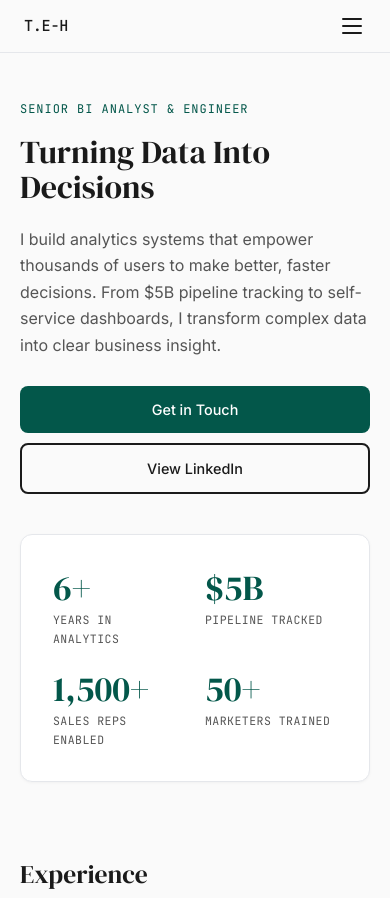
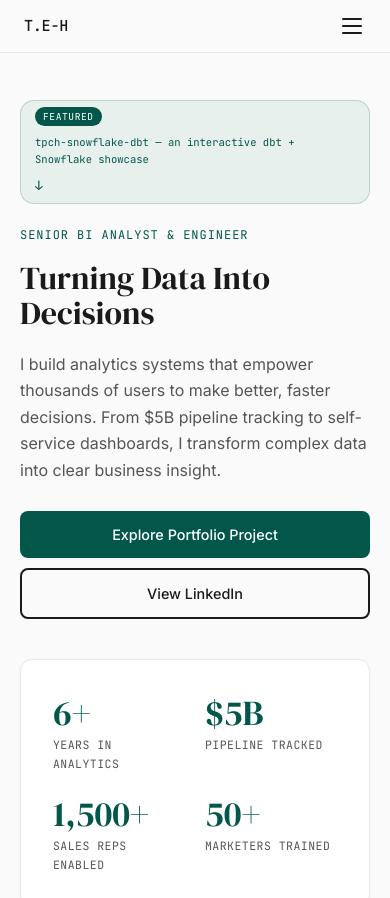
Before and after one commit to Trevor-Elliott-Hansen/Trevor-Elliott-Hansen.github.io, a plain HTML site: page index.html in a window 390 px wide. Shown: the top 898 px of the page. Drawn offline with Linux system fonts and the light colour scheme.

Commit message:
Add hero CTA and featured chip anchoring to the portfolio project
The dbt showcase lives below the fold, so visitors landing on the page
couldn't tell where the portfolio project was. Adds two hero anchors to
#project:
- A clickable "Featured" chip above the eyebrow naming tpch-snowflake-dbt
- Primary button "Explore Portfolio Project" (replaces Get in Touch, which
  remains in the Contact section and nav)

Chip wraps gracefully on mobile (rounded-rect shape, smaller font).

Co-Authored-By: Claude Fable 5 <noreply@anthropic.com>

```diff
--- a/index.html
+++ b/index.html
@@ -40,11 +40,16 @@
   <!-- HERO -->
   <section class="hero" id="hero">
     <div class="hero-content">
+      <a href="#project" class="hero-chip reveal">
+        <span class="hero-chip-tag">Featured</span>
+        <span class="hero-chip-text">tpch-snowflake-dbt — an interactive dbt + Snowflake showcase</span>
+        <span class="hero-chip-arrow" aria-hidden="true">&#8595;</span>
+      </a>
       <div class="hero-eyebrow reveal">Senior BI Analyst & Engineer</div>
       <h1 class="reveal">Turning Data Into Decisions</h1>
       <p class="reveal">I build analytics systems that empower thousands of users to make better, faster decisions. From $5B pipeline tracking to self-service dashboards, I transform complex data into clear business insight.</p>
       <div class="hero-buttons reveal">
-        <a href="mailto:T.Hansen508@gmail.com" class="btn-primary">Get in Touch</a>
+        <a href="#project" class="btn-primary">Explore Portfolio Project</a>
         <a href="https://www.linkedin.com/in/thansen508/" target="_blank" rel="noopener noreferrer" class="btn-outline">View LinkedIn</a>
       </div>
     </div>
--- a/style.css
+++ b/style.css
@@ -184,6 +184,41 @@ nav {
   grid-template-columns: 1fr 340px;
   gap: 60px;
   align-items: start;
+}
+
+.hero-chip {
+  display: inline-flex;
+  align-items: center;
+  gap: 8px;
+  font-family: 'JetBrains Mono', monospace;
+  font-size: 0.7rem;
+  color: var(--accent);
+  background: var(--accent-light);
+  border: 1px solid rgba(3, 87, 74, 0.2);
+  border-radius: 100px;
+  padding: 6px 14px;
+  margin-bottom: 22px;
+  transition: background var(--transition), border-color var(--transition), transform var(--transition);
+}
+
+.hero-chip:hover {
+  background: #d8e7e3;
+  border-color: var(--accent);
+  transform: translateY(-1px);
+}
+
+.hero-chip-tag {
+  font-size: 0.6rem;
+  text-transform: uppercase;
+  letter-spacing: 0.06em;
+  background: var(--accent);
+  color: #fff;
+  border-radius: 100px;
+  padding: 2px 8px;
+}
+
+.hero-chip-arrow {
+  font-size: 0.8rem;
 }
 
 .hero-eyebrow {
@@ -1249,6 +1284,12 @@ footer p {
     font-size: 1rem;
   }
 
+  .hero-chip {
+    flex-wrap: wrap;
+    border-radius: 14px;
+    font-size: 0.66rem;
+  }
+
   .hero-buttons {
     flex-direction: column;
     gap: 10px;
```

____

◆ What the task asks ◆
Copy the listing exactly but drop its images.

◆ Result below ◆
Before and after one commit to Trevor-Elliott-Hansen/Trevor-Elliott-Hansen.github.io, a plain HTML site: page index.html in a window 390 px wide. Shown: the top 898 px of the page. Drawn offline with Linux system fonts and the light colour scheme.

Commit message:
Add hero CTA and featured chip anchoring to the portfolio project
The dbt showcase lives below the fold, so visitors landing on the page
couldn't tell where the portfolio project was. Adds two hero anchors to
#project:
- A clickable "Featured" chip above the eyebrow naming tpch-snowflake-dbt
- Primary button "Explore Portfolio Project" (replaces Get in Touch, which
  remains in the Contact section and nav)

Chip wraps gracefully on mobile (rounded-rect shape, smaller font).

Co-Authored-By: Claude Fable 5 <noreply@anthropic.com>

```diff
--- a/index.html
+++ b/index.html
@@ -40,11 +40,16 @@
   <!-- HERO -->
   <section class="hero" id="hero">
     <div class="hero-content">
+      <a href="#project" class="hero-chip reveal">
+        <span class="hero-chip-tag">Featured</span>
+        <span class="hero-chip-text">tpch-snowflake-dbt — an interactive dbt + Snowflake showcase</span>
+        <span class="hero-chip-arrow" aria-hidden="true">&#8595;</span>
+      </a>
       <div class="hero-eyebrow reveal">Senior BI Analyst & Engineer</div>
       <h1 class="reveal">Turning Data Into Decisions</h1>
       <p class="reveal">I build analytics systems that empower thousands of users to make better, faster decisions. From $5B pipeline tracking to self-service dashboards, I transform complex data into clear business insight.</p>
       <div class="hero-buttons reveal">
-        <a href="mailto:T.Hansen508@gmail.com" class="btn-primary">Get in Touch</a>
+        <a href="#project" class="btn-primary">Explore Portfolio Project</a>
         <a href="https://www.linkedin.com/in/thansen508/" target="_blank" rel="noopener noreferrer" class="btn-outline">View LinkedIn</a>
       </div>
     </div>
--- a/style.css
+++ b/style.css
@@ -184,6 +184,41 @@ nav {
   grid-template-columns: 1fr 340px;
   gap: 60px;
   align-items: start;
+}
+
+.hero-chip {
+  display: inline-flex;
+  align-items: center;
+  gap: 8px;
+  font-family: 'JetBrains Mono', monospace;
+  font-size: 0.7rem;
+  color: var(--accent);
+  background: var(--accent-light);
+  border: 1px solid rgba(3, 87, 74, 0.2);
+  border-radius: 100px;
+  padding: 6px 14px;
+  margin-bottom: 22px;
+  transition: background var(--transition), border-color var(--transition), transform var(--transition);
+}
+
+.hero-chip:hover {
+  background: #d8e7e3;
+  border-color: var(--accent);
+  transform: translateY(-1px);
+}
+
+.hero-chip-tag {
+  font-size: 0.6rem;
+  text-transform: uppercase;
+  letter-spacing: 0.06em;
+  background: var(--accent);
+  color: #fff;
+  border-radius: 100px;
+  padding: 2px 8px;
+}
+
+.hero-chip-arrow {
+  font-size: 0.8rem;
 }
 
 .hero-eyebrow {
@@ -1249,6 +1284,12 @@ footer p {
     font-size: 1rem;
   }
 
+  .hero-chip {
+    flex-wrap: wrap;
+    border-radius: 14px;
+    font-size: 0.66rem;
+  }
+
   .hero-buttons {
     flex-direction: column;
     gap: 10px;
```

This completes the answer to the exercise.